A new global map of Mars offers a new perspective on the planet.
The map, released earlier this month, was compiled from 3,000 photos taken by the United Arab Emirates’ Hope spacecraft and shows the red planet in its true light.
“These are all the natural colors of Mars,” said Dimitra Atri, a researcher at the Center for Space Sciences at NYU’s Abu Dhabi campus.
The primary science goal of Hope, which entered Mars orbit just over two years ago, is to study how dust storms and other weather conditions near the surface affect the rate at which Martian air escapes into outer space.
But the orbiter also carries a camera.
When Dr. Atri saw the first image sent back by Hope, “I was just blown away by the quality of the image showing the entire disc,” he said. “I had never seen Mars like this.”
Maps of Mars are nothing new. In 1890, American businessman Percival Lowell used his wealth to build the Lowell Observatory in Flagstaff, Arizona, and while looking at Mars through a 24-inch telescope, he sketched what he believed to be man-made canals built by a Martian civilization. (He observed spoke-like structures on Venus; it was later shown that he may have inadvertently turned his telescope into a mirror and was looking at the back of his own eyeball.)
In the space age, numerous spacecraft have flown past or entered orbit around Mars.
But previous orbiters, such as NASA’s Mars Global Surveyor and Mars Reconnaissance Orbiter, have typically come much closer to the Martian surface, usually in orbits designed to pass over a location repeatedly at the same time of day. These images provide ever sharper surface detail, including sand dunes, gullies and boulders that have rolled down the hills.
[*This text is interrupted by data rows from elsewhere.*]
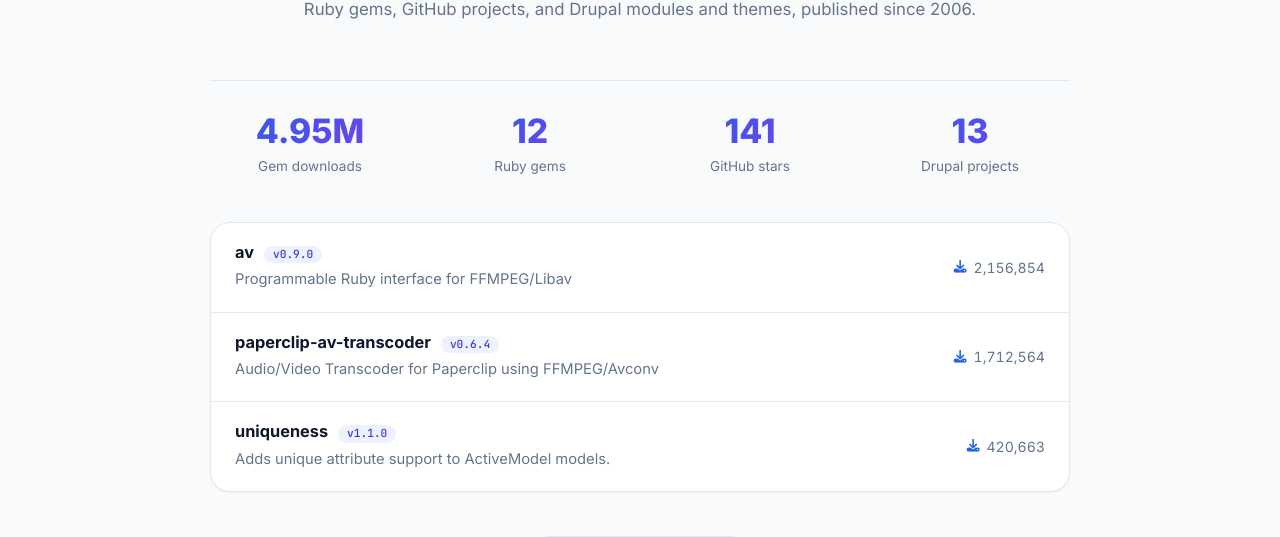
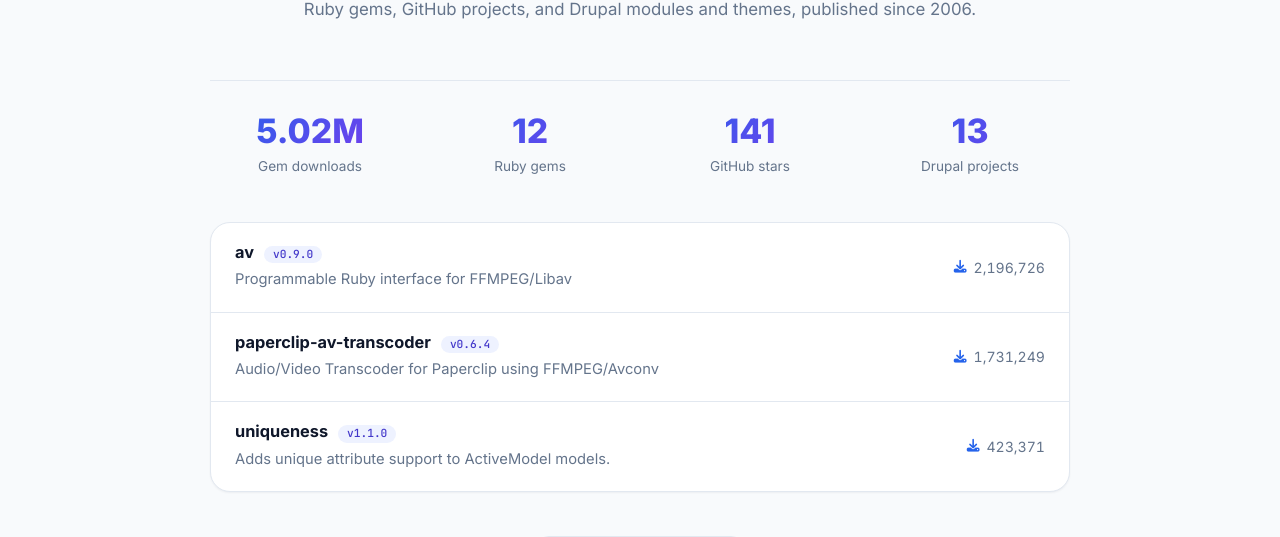
Before and after one commit to owahab/owahab.github.io, a Jekyll site: the page built from index.html, in a window 1280 px wide and 900 px high, scrolled down 7318 px. Shown: the part 150-687 px from the top of the window. Built offline with Jekyll 4.4.1, drawn with Linux system fonts in a browser that asks for light colours; part of the change alters nothing that is shown.

Commit message:
Refresh open source contribution data

```diff
--- a/_data/opensource.yml
+++ b/_data/opensource.yml
@@ -1,10 +1,10 @@
 # Generated by script/fetch-opensource — do not edit by hand.
 # Re-run that script to refresh.
-generated_at: '2026-09-01'
+generated_at: '2026-10-01'
 github:
   url: https://github.com/owahab
   since: '2009'
-  followers: 98
+  followers: 100
   totals:
     repos: 15
     stars: 141
@@ -136,82 +136,82 @@ rubygems:
   url: https://rubygems.org/profiles/owahab
   totals:
     gems: 12
-    downloads: 4952850
-    downloads_display: '4,952,850'
-    downloads_compact: 4.95M
+    downloads: 5015922
+    downloads_display: '5,015,922'
+    downloads_compact: 5.02M
   gems:
   - name: av
     description: Programmable Ruby interface for FFMPEG/Libav
     url: https://rubygems.org/gems/av
     version: 0.9.0
-    downloads: 2156854
-    downloads_display: '2,156,854'
+    downloads: 2196726
+    downloads_display: '2,196,726'
   - name: paperclip-av-transcoder
     description: Audio/Video Transcoder for Paperclip using FFMPEG/Avconv
     url: https://rubygems.org/gems/paperclip-av-transcoder
     version: 0.6.4
-    downloads: 1712564
-    downloads_display: '1,712,564'
+    downloads: 1731249
+    downloads_display: '1,731,249'
   - name: uniqueness
     description: Adds unique attribute support to ActiveModel models.
     url: https://rubygems.org/gems/uniqueness
     version: 1.1.0
-    downloads: 420663
-    downloads_display: '420,663'
+    downloads: 423371
+    downloads_display: '423,371'
   - name: paperclip-ffmpeg
     description: Process your attachments with FFMPEG
     url: https://rubygems.org/gems/paperclip-ffmpeg
     version: 1.2.0
-    downloads: 419107
-    downloads_display: '419,107'
+    downloads: 420332
+    downloads_display: '420,332'
   - name: recognition
     description: Recognize users by giving them points and rewards for their actions
     url: https://rubygems.org/gems/recognition
     version: 0.8.6
-    downloads: 57077
-    downloads_display: '57,077'
+    downloads: 57230
+    downloads_display: '57,230'
   - name: spaghetti
     description: Spaghetti - Rails Endless Page
     url: https://rubygems.org/gems/spaghetti
     version: 0.6.0
-    downloads: 50545
-    downloads_display: '50,545'
+    downloads: 50625
+    downloads_display: '50,625'
   - name: activesorting
     description: Adds ability to sort models using a custom field
     url: https://rubygems.org/gems/activesorting
     version: 0.8.3
-    downloads: 31765
-    downloads_display: '31,765'
+    downloads: 31852
+    downloads_display: '31,852'
   - name: gub
     description: The missing command line tool for Github
     url: https://rubygems.org/gems/gub
     version: 0.2.0
-    downloads: 30634
-    downloads_display: '30,634'
+    downloads: 30695
+    downloads_display: '30,695'
   - name: rails_autocomplete
     description: Hassle-free autocomplete for Rails 3
     url: https://rubygems.org/gems/rails_autocomplete
     version: 0.1.0
-    downloads: 26503
-    downloads_display: '26,503'
+    downloads: 26599
+    downloads_display: '26,599'
   - name: paperclip-av-chainer
     description: Audio/Video Chainer for Paperclip using FFMPEG/Avconv
     url: https://rubygems.org/gems/paperclip-av-chainer
     version: 0.6.3
-    downloads: 22559
-    downloads_display: '22,559'
+    downloads: 22604
+    downloads_display: '22,604'
   - name: mozzn
     description: Command Line Interface to mozzn
     url: https://rubygems.org/gems/mozzn
     version: 0.4.0
-    downloads: 16074
-    downloads_display: '16,074'
+    downloads: 16116
+    downloads_display: '16,116'
   - name: devel
     description: Rails Developer Essential Gem
     url: https://rubygems.org/gems/devel
     version: 0.3.0
-    downloads: 8505
-    downloads_display: '8,505'
+    downloads: 8523
+    downloads_display: '8,523'
 drupal:
   url: https://www.drupal.org/u/owahab
   since: '2006'
@@ -224,12 +224,7 @@ drupal:
     name: community_tags
     kind: Module
     url: https://www.drupal.org/project/community_tags
-    sites: 119
-  - title: Google Translate
-    name: gtrans
-    kind: Module
-    url: https://www.drupal.org/project/gtrans
-    sites: 12
+    sites: 117
   - title: Taxonomy Blocks
     name: taxonomy_blocks
     kind: Module
@@ -239,32 +234,37 @@ drupal:
     name: currency_cck
     kind: Module
     url: https://www.drupal.org/project/currency_cck
+    sites: 9
+  - title: Google Translate
+    name: gtrans
+    kind: Module
+    url: https://www.drupal.org/project/gtrans
     sites: 8
+  - title: Webform Paths
+    name: webform_paths
+    kind: Module
+    url: https://www.drupal.org/project/webform_paths
+    sites: 7
   - title: RSVP
     name: rsvp
     kind: Module
     url: https://www.drupal.org/project/rsvp
     sites: 5
-  - title: Webform Paths
-    name: webform_paths
-    kind: Module
-    url: https://www.drupal.org/project/webform_paths
+  - title: Blue Lake
+    name: bluelake
+    kind: Theme
+    url: https://www.drupal.org/project/bluelake
     sites: 4
   - title: phpFreeChat integration
     name: phpfreechat
     kind: Module
     url: https://www.drupal.org/project/phpfreechat
     sites: 4
-  - title: Blue Lake
-    name: bluelake
-    kind: Theme
-    url: https://www.drupal.org/project/bluelake
-    sites: 2
   - title: Blue Nile
     name: bluenile
     kind: Theme
     url: https://www.drupal.org/project/bluenile
-    sites: 2
+    sites: 1
   - title: LDAP Address Book
     name: ldap_addressbook
     kind: Module
```
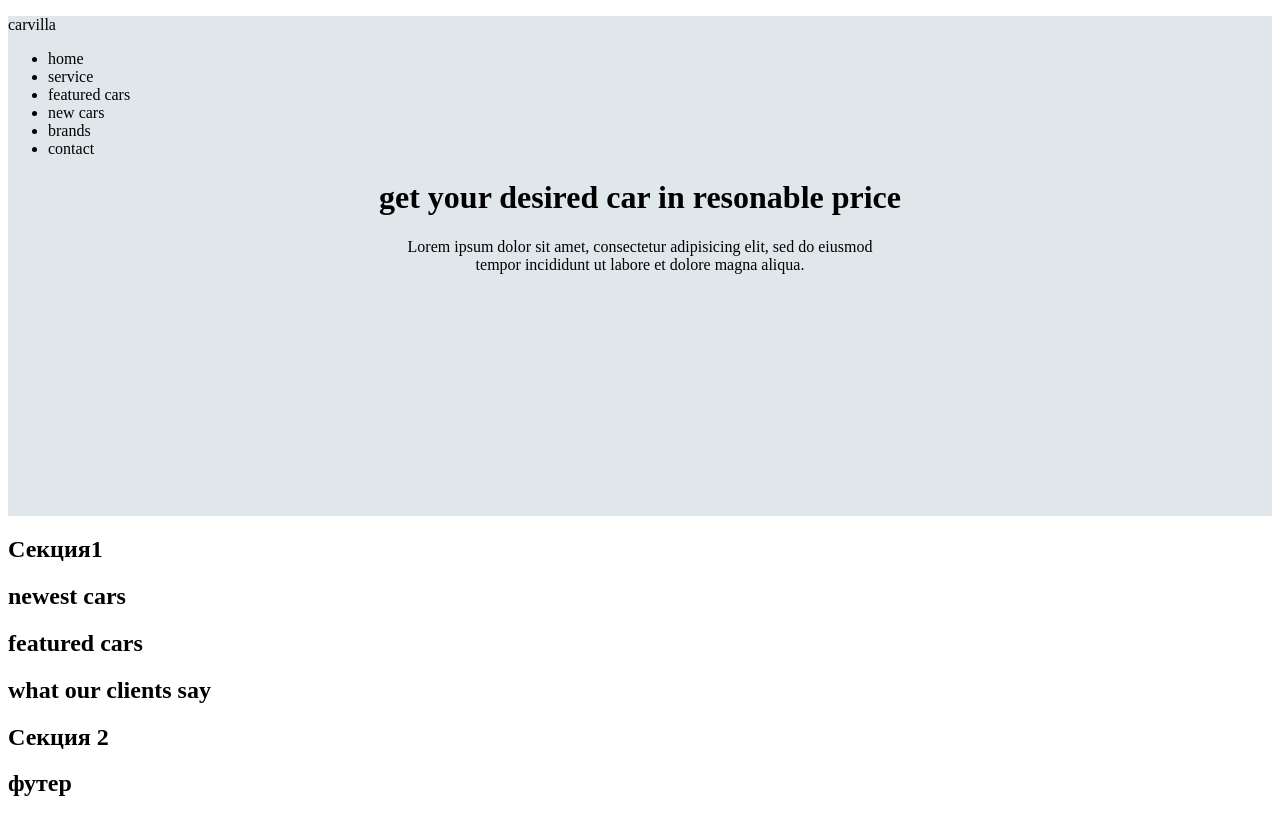
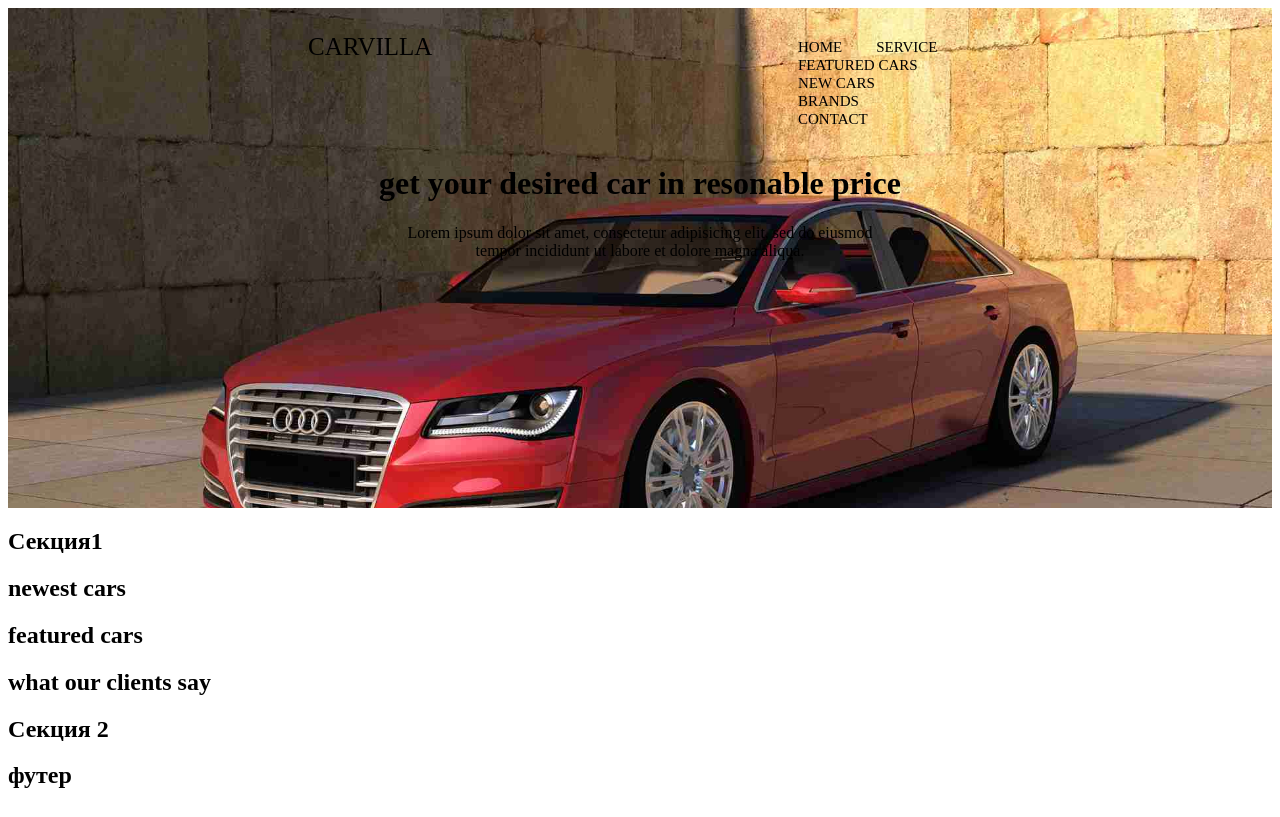
Before and after one commit to LEV3457/task3, a plain HTML site: page index (3).html in a window 1280 px wide. Drawn offline with Linux system fonts and the light colour scheme.

Commit message:
Add files via upload

```diff
--- a/index (3).html
+++ b/index (3).html
@@ -14,9 +14,9 @@
 
 
     <header class="header_get">
-
-        <p>carvilla</p>
-    <ul>
+    <div class="container">
+        <p class="logo">carvilla</p>
+        <ul class="menu">
             <li>home</li>
             <li>service</li>
             <li>featured cars</li>
@@ -24,6 +24,7 @@
             <li>brands</li>
             <li>contact</li>
         </ul>
+    </div>
         <h1 class="h1_main">get your desired car in resonable price</h1>
         <p class="lorem">Lorem ipsum dolor sit amet, consectetur adipisicing elit, sed do eiusmod <br> tempor incididunt ut labore et dolore magna aliqua.</p>
     </header>
--- a/style.css
+++ b/style.css
@@ -3,10 +3,38 @@
 .header_get{
     background-color: rgba(158, 180, 192, 0.322);
     height: 500px;
-}
+    padding-left: 300px;
+    padding-right: 300px;
+    background-image: url('welcome-banner.jpg');
+    background-repeat: no-repeat;
+    background-size: cover;
+  }
 .h1_main{
     text-align: center;
 }
 .lorem{
     text-align: center;
 }
+
+.container{
+    display: grid;
+
+    grid-template-columns: 450px 1fr;
+
+}
+.logo{
+    text-transform: uppercase;
+    font-size: 25px;
+}
+
+.menu{
+    margin-top: 30px;
+}
+
+
+.menu li{
+    display: inline;
+    margin-right: 30px;
+    text-transform: uppercase;
+    font-size: 15px;
+}
```
Also changed, not shown: welcome-banner.jpg (added). Lines whose indentation alone changed are shown as unchanged.
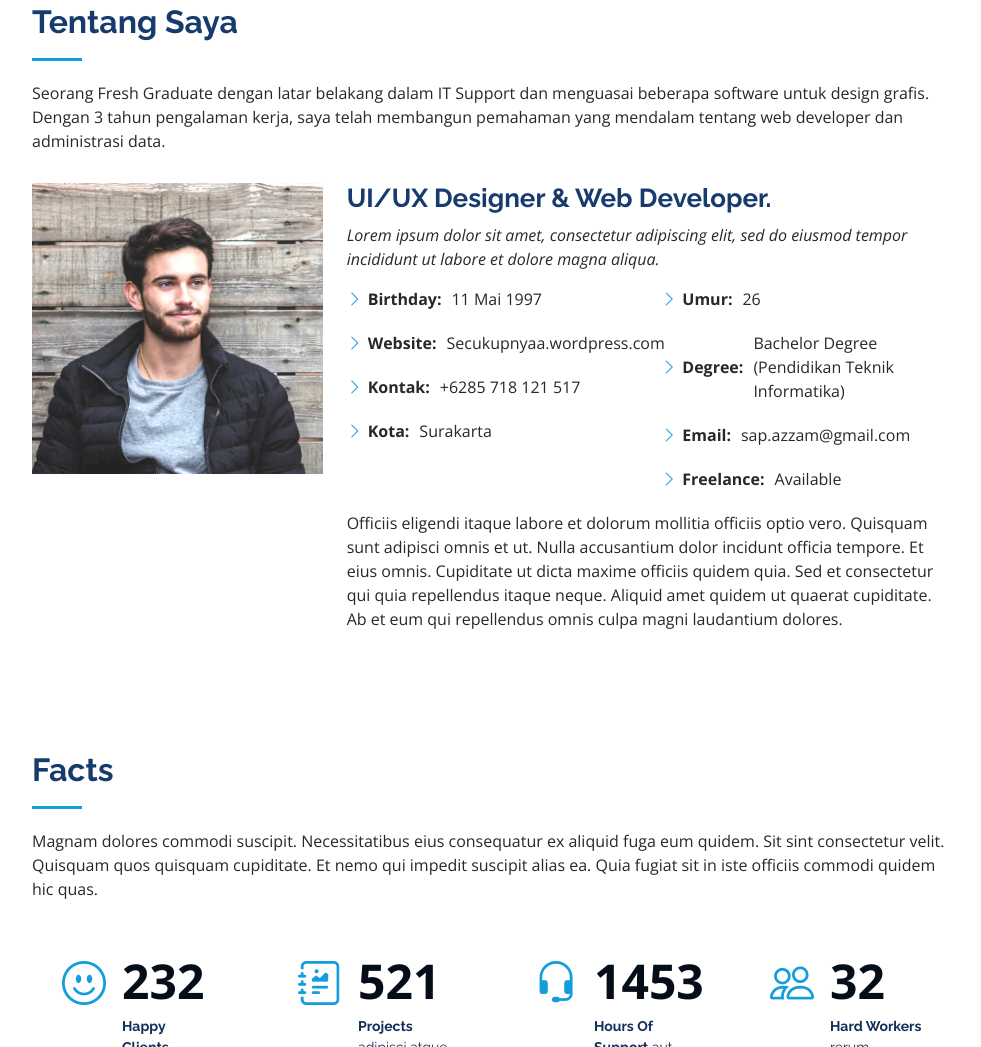
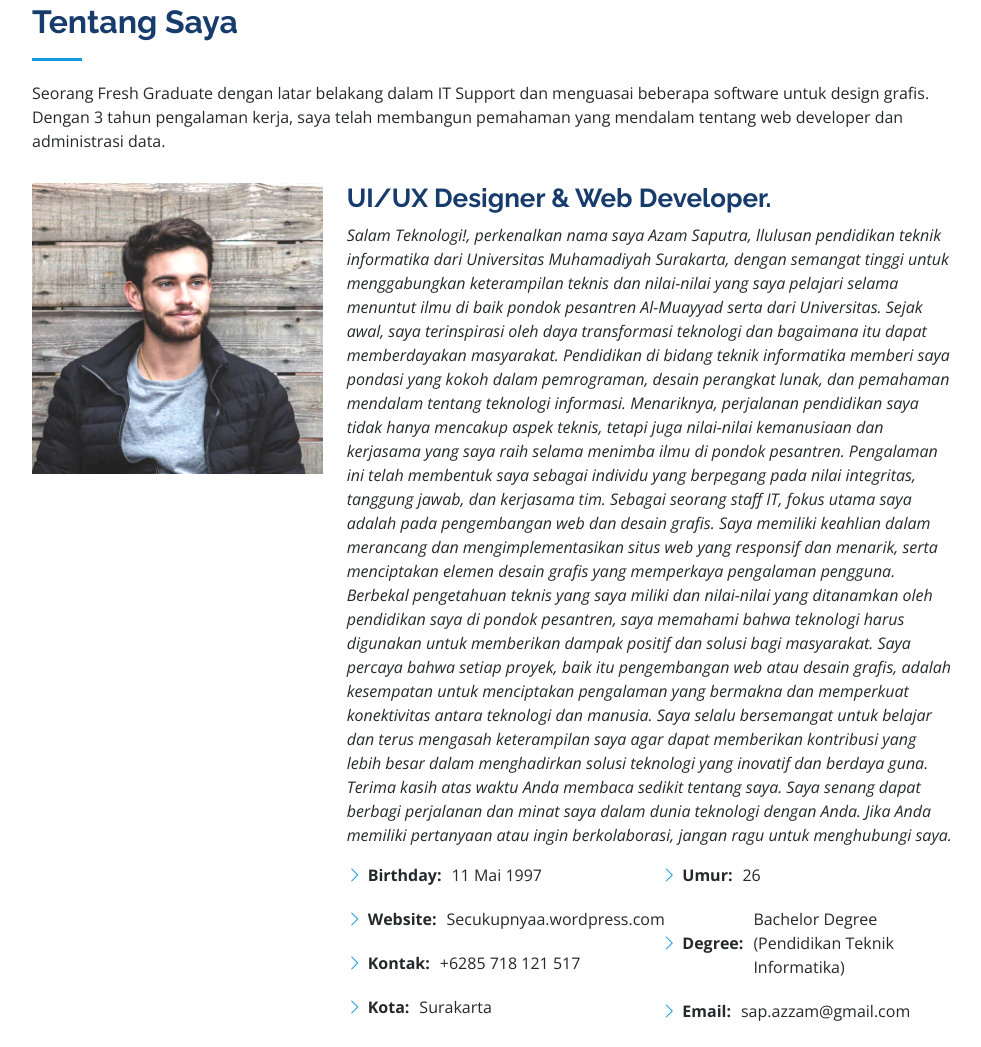
Before and after one commit to Masazzam/Masazzam.github.io, a plain HTML site: page index.html in a window 1280 px wide. Shown: the part 857-1904 px from the top of the page, without its empty margins (298-1279 px from the left). Drawn offline with nearby package versions, Linux system fonts and the light colour scheme.

Commit message:
revisi latar belakang 2

```diff
--- a/index.html
+++ b/index.html
@@ -96,8 +96,20 @@
           <div class="col-lg-8 pt-4 pt-lg-0 content" data-aos="fade-left">
             <h3>UI/UX Designer &amp; Web Developer.</h3>
             <p class="fst-italic">
-              Lorem ipsum dolor sit amet, consectetur adipiscing elit, sed do eiusmod tempor incididunt ut labore et dolore
-              magna aliqua.
+              Salam Teknologi!, perkenalkan nama saya Azam Saputra, llulusan pendidikan teknik informatika dari Universitas Muhamadiyah Surakarta, dengan semangat tinggi untuk menggabungkan keterampilan teknis dan nilai-nilai yang saya pelajari selama menuntut ilmu di baik pondok pesantren Al-Muayyad serta dari Universitas.
+
+Sejak awal, saya terinspirasi oleh daya transformasi teknologi dan bagaimana itu dapat memberdayakan masyarakat. Pendidikan di bidang teknik informatika memberi saya pondasi yang kokoh dalam pemrograman, desain perangkat lunak, dan pemahaman mendalam tentang teknologi informasi.
+
+Menariknya, perjalanan pendidikan saya tidak hanya mencakup aspek teknis, tetapi juga nilai-nilai kemanusiaan dan kerjasama yang saya raih selama menimba ilmu di pondok pesantren. Pengalaman ini telah membentuk saya sebagai individu yang berpegang pada nilai integritas, tanggung jawab, dan kerjasama tim.
+
+Sebagai seorang staff IT, fokus utama saya adalah pada pengembangan web dan desain grafis. Saya memiliki keahlian dalam merancang dan mengimplementasikan situs web yang responsif dan menarik, serta menciptakan elemen desain grafis yang memperkaya pengalaman pengguna.
+
+Berbekal pengetahuan teknis yang saya miliki dan nilai-nilai yang ditanamkan oleh pendidikan saya di pondok pesantren, saya memahami bahwa teknologi harus digunakan untuk memberikan dampak positif dan solusi bagi masyarakat. Saya percaya bahwa setiap proyek, baik itu pengembangan web atau desain grafis, adalah kesempatan untuk menciptakan pengalaman yang bermakna dan memperkuat konektivitas antara teknologi dan manusia.
+
+Saya selalu bersemangat untuk belajar dan terus mengasah keterampilan saya agar dapat memberikan kontribusi yang lebih besar dalam menghadirkan solusi teknologi yang inovatif dan berdaya guna.
+
+Terima kasih atas waktu Anda membaca sedikit tentang saya. Saya senang dapat berbagi perjalanan dan minat saya dalam dunia teknologi dengan Anda. Jika Anda memiliki pertanyaan atau ingin berkolaborasi, jangan ragu untuk menghubungi saya.
+
             </p>
             <div class="row">
               <div class="col-lg-6">
```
“These are amazing, spectacular images,” said Dr. Atri. “But you don’t see the whole planet at once.” Lighting conditions that vary from place to place make it difficult to compile a single global view.
Light conditions are not a problem for other card types. Global Surveyor carried an altimeter that reflected a laser beam from the surface. By measuring the time it takes for the light pulse to travel to the surface and back, the instrument can measure the height of every nook and cranny of the surface. The scientists used the data to make a detailed topographic map.
For visible-light views, the Hubble Space Telescope, in orbit around Earth, can see an entire side of Mars. Scientists have compiled many such images into a global map similar to the new map from the Hope spacecraft.
But Mars, at its closest, is almost 34 million miles from Earth, so Hubble’s images lack sharpness. Hope travels around Mars in an elliptical orbit ranging from 12,400 miles to 27,000 miles above the Martian surface. That’s significantly higher than the Mars Reconnaissance Orbiter, but much closer than Hubble.
“We thought, well, we have to have an atlas because we might be able to photograph Mars over a period of several years,” Dr. Atri said. “So first we need to have an atlas where we can not only map the entire planet, but also show how it changes during the Martian year.”
Dr Atri was able to find images with similar lighting conditions to link them, omitting those where clouds obscured the surface. The process took months. “It’s extremely difficult to remove all the borders and stuff,” he said.
Dr Atri said he and his colleagues are currently writing a scientific paper to describe the algorithm they created. The same method could be applied to other spacecraft visiting other worlds, including the European Space Agency’s Jupiter Icy Moons Explorer or Juice, which launched on Friday.
“These ice moons look so beautiful,” said Dr. Atri. “So we should be able to apply the same technique.”